# ABOUT THIS TASK
The reply should consist of every entry, repeated exactly.

# SUPPLIED DATA
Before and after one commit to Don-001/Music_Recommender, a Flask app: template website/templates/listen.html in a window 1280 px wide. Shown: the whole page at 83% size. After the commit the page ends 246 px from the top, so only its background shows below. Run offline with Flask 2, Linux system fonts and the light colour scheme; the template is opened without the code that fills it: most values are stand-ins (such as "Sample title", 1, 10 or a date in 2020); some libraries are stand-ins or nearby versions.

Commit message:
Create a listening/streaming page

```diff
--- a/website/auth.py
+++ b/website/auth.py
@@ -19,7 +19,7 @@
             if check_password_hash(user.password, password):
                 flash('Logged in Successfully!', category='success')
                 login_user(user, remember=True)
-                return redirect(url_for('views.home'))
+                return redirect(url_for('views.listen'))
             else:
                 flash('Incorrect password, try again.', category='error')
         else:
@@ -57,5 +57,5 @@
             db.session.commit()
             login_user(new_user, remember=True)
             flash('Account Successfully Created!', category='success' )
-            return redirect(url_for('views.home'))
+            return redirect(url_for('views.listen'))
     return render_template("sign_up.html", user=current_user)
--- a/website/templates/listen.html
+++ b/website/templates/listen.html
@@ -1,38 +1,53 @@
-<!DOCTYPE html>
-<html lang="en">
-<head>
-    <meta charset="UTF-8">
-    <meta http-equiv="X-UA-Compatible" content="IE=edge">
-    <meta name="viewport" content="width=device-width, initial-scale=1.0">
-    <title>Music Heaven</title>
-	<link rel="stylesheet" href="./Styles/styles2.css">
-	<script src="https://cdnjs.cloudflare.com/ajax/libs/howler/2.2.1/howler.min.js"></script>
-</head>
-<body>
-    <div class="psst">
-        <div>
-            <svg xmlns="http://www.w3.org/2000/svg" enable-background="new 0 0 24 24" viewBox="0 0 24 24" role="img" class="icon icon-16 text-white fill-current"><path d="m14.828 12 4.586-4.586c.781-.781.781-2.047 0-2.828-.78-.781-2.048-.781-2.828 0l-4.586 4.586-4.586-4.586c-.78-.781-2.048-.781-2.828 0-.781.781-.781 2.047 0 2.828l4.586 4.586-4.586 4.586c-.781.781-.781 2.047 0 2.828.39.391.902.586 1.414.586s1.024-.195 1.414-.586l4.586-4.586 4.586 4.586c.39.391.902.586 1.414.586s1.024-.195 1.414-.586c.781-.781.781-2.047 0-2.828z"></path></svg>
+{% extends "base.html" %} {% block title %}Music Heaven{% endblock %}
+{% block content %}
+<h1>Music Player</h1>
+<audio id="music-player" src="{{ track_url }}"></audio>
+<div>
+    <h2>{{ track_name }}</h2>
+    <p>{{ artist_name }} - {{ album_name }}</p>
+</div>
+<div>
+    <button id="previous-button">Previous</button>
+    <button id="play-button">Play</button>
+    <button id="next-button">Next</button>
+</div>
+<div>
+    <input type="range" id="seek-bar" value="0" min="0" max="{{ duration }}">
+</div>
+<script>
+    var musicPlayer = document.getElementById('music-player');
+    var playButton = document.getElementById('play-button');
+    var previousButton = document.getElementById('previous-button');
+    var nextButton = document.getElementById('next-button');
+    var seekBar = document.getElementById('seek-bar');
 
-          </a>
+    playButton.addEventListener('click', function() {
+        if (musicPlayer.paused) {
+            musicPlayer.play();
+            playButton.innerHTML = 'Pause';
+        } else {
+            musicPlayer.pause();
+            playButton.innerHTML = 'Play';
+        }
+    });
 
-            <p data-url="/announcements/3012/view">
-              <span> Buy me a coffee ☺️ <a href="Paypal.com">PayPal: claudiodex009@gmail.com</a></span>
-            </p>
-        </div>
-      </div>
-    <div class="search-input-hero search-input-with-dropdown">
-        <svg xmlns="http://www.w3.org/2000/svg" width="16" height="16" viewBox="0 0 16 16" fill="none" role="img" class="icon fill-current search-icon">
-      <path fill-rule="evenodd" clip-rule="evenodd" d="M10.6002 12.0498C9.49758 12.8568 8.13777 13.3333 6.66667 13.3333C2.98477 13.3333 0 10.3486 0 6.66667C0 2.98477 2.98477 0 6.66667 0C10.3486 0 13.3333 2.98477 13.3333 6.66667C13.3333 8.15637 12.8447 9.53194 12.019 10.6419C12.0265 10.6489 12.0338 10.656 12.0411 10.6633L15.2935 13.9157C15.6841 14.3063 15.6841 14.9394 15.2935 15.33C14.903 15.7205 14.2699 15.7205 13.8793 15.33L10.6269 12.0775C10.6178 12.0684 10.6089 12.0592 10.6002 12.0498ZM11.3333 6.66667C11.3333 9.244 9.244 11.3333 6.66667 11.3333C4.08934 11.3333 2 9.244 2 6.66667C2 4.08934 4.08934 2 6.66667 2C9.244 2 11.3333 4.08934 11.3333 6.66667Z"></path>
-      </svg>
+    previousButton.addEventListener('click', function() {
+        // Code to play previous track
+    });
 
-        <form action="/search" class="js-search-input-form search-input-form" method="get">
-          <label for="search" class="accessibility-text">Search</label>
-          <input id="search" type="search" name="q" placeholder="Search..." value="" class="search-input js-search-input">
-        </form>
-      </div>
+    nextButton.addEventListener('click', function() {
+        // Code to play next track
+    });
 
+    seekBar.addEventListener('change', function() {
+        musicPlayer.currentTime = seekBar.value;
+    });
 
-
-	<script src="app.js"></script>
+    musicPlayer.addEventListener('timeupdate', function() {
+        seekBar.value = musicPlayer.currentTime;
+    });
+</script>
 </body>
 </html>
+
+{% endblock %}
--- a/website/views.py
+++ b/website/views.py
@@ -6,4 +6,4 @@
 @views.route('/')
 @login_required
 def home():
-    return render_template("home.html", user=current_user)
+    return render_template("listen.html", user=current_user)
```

# FINAL ANSWER
Before and after one commit to Don-001/Music_Recommender, a Flask app: template website/templates/listen.html in a window 1280 px wide. Shown: the whole page at 83% size. After the commit the page ends 246 px from the top, so only its background shows below. Run offline with Flask 2, Linux system fonts and the light colour scheme; the template is opened without the code that fills it: most values are stand-ins (such as "Sample title", 1, 10 or a date in 2020); some libraries are stand-ins or nearby versions.

Commit message:
Create a listening/streaming page

```diff
--- a/website/auth.py
+++ b/website/auth.py
@@ -19,7 +19,7 @@
             if check_password_hash(user.password, password):
                 flash('Logged in Successfully!', category='success')
                 login_user(user, remember=True)
-                return redirect(url_for('views.home'))
+                return redirect(url_for('views.listen'))
             else:
                 flash('Incorrect password, try again.', category='error')
         else:
@@ -57,5 +57,5 @@
             db.session.commit()
             login_user(new_user, remember=True)
             flash('Account Successfully Created!', category='success' )
-            return redirect(url_for('views.home'))
+            return redirect(url_for('views.listen'))
     return render_template("sign_up.html", user=current_user)
--- a/website/templates/listen.html
+++ b/website/templates/listen.html
@@ -1,38 +1,53 @@
-<!DOCTYPE html>
-<html lang="en">
-<head>
-    <meta charset="UTF-8">
-    <meta http-equiv="X-UA-Compatible" content="IE=edge">
-    <meta name="viewport" content="width=device-width, initial-scale=1.0">
-    <title>Music Heaven</title>
-	<link rel="stylesheet" href="./Styles/styles2.css">
-	<script src="https://cdnjs.cloudflare.com/ajax/libs/howler/2.2.1/howler.min.js"></script>
-</head>
-<body>
-    <div class="psst">
-        <div>
-            <svg xmlns="http://www.w3.org/2000/svg" enable-background="new 0 0 24 24" viewBox="0 0 24 24" role="img" class="icon icon-16 text-white fill-current"><path d="m14.828 12 4.586-4.586c.781-.781.781-2.047 0-2.828-.78-.781-2.048-.781-2.828 0l-4.586 4.586-4.586-4.586c-.78-.781-2.048-.781-2.828 0-.781.781-.781 2.047 0 2.828l4.586 4.586-4.586 4.586c-.781.781-.781 2.047 0 2.828.39.391.902.586 1.414.586s1.024-.195 1.414-.586l4.586-4.586 4.586 4.586c.39.391.902.586 1.414.586s1.024-.195 1.414-.586c.781-.781.781-2.047 0-2.828z"></path></svg>
+{% extends "base.html" %} {% block title %}Music Heaven{% endblock %}
+{% block content %}
+<h1>Music Player</h1>
+<audio id="music-player" src="{{ track_url }}"></audio>
+<div>
+    <h2>{{ track_name }}</h2>
+    <p>{{ artist_name }} - {{ album_name }}</p>
+</div>
+<div>
+    <button id="previous-button">Previous</button>
+    <button id="play-button">Play</button>
+    <button id="next-button">Next</button>
+</div>
+<div>
+    <input type="range" id="seek-bar" value="0" min="0" max="{{ duration }}">
+</div>
+<script>
+    var musicPlayer = document.getElementById('music-player');
+    var playButton = document.getElementById('play-button');
+    var previousButton = document.getElementById('previous-button');
+    var nextButton = document.getElementById('next-button');
+    var seekBar = document.getElementById('seek-bar');
 
-          </a>
+    playButton.addEventListener('click', function() {
+        if (musicPlayer.paused) {
+            musicPlayer.play();
+            playButton.innerHTML = 'Pause';
+        } else {
+            musicPlayer.pause();
+            playButton.innerHTML = 'Play';
+        }
+    });
 
-            <p data-url="/announcements/3012/view">
-              <span> Buy me a coffee ☺️ <a href="Paypal.com">PayPal: claudiodex009@gmail.com</a></span>
-            </p>
-        </div>
-      </div>
-    <div class="search-input-hero search-input-with-dropdown">
-        <svg xmlns="http://www.w3.org/2000/svg" width="16" height="16" viewBox="0 0 16 16" fill="none" role="img" class="icon fill-current search-icon">
-      <path fill-rule="evenodd" clip-rule="evenodd" d="M10.6002 12.0498C9.49758 12.8568 8.13777 13.3333 6.66667 13.3333C2.98477 13.3333 0 10.3486 0 6.66667C0 2.98477 2.98477 0 6.66667 0C10.3486 0 13.3333 2.98477 13.3333 6.66667C13.3333 8.15637 12.8447 9.53194 12.019 10.6419C12.0265 10.6489 12.0338 10.656 12.0411 10.6633L15.2935 13.9157C15.6841 14.3063 15.6841 14.9394 15.2935 15.33C14.903 15.7205 14.2699 15.7205 13.8793 15.33L10.6269 12.0775C10.6178 12.0684 10.6089 12.0592 10.6002 12.0498ZM11.3333 6.66667C11.3333 9.244 9.244 11.3333 6.66667 11.3333C4.08934 11.3333 2 9.244 2 6.66667C2 4.08934 4.08934 2 6.66667 2C9.244 2 11.3333 4.08934 11.3333 6.66667Z"></path>
-      </svg>
+    previousButton.addEventListener('click', function() {
+        // Code to play previous track
+    });
 
-        <form action="/search" class="js-search-input-form search-input-form" method="get">
-          <label for="search" class="accessibility-text">Search</label>
-          <input id="search" type="search" name="q" placeholder="Search..." value="" class="search-input js-search-input">
-        </form>
-      </div>
+    nextButton.addEventListener('click', function() {
+        // Code to play next track
+    });
 
+    seekBar.addEventListener('change', function() {
+        musicPlayer.currentTime = seekBar.value;
+    });
 
-
-	<script src="app.js"></script>
+    musicPlayer.addEventListener('timeupdate', function() {
+        seekBar.value = musicPlayer.currentTime;
+    });
+</script>
 </body>
 </html>
+
+{% endblock %}
--- a/website/views.py
+++ b/website/views.py
@@ -6,4 +6,4 @@
 @views.route('/')
 @login_required
 def home():
-    return render_template("home.html", user=current_user)
+    return render_template("listen.html", user=current_user)
```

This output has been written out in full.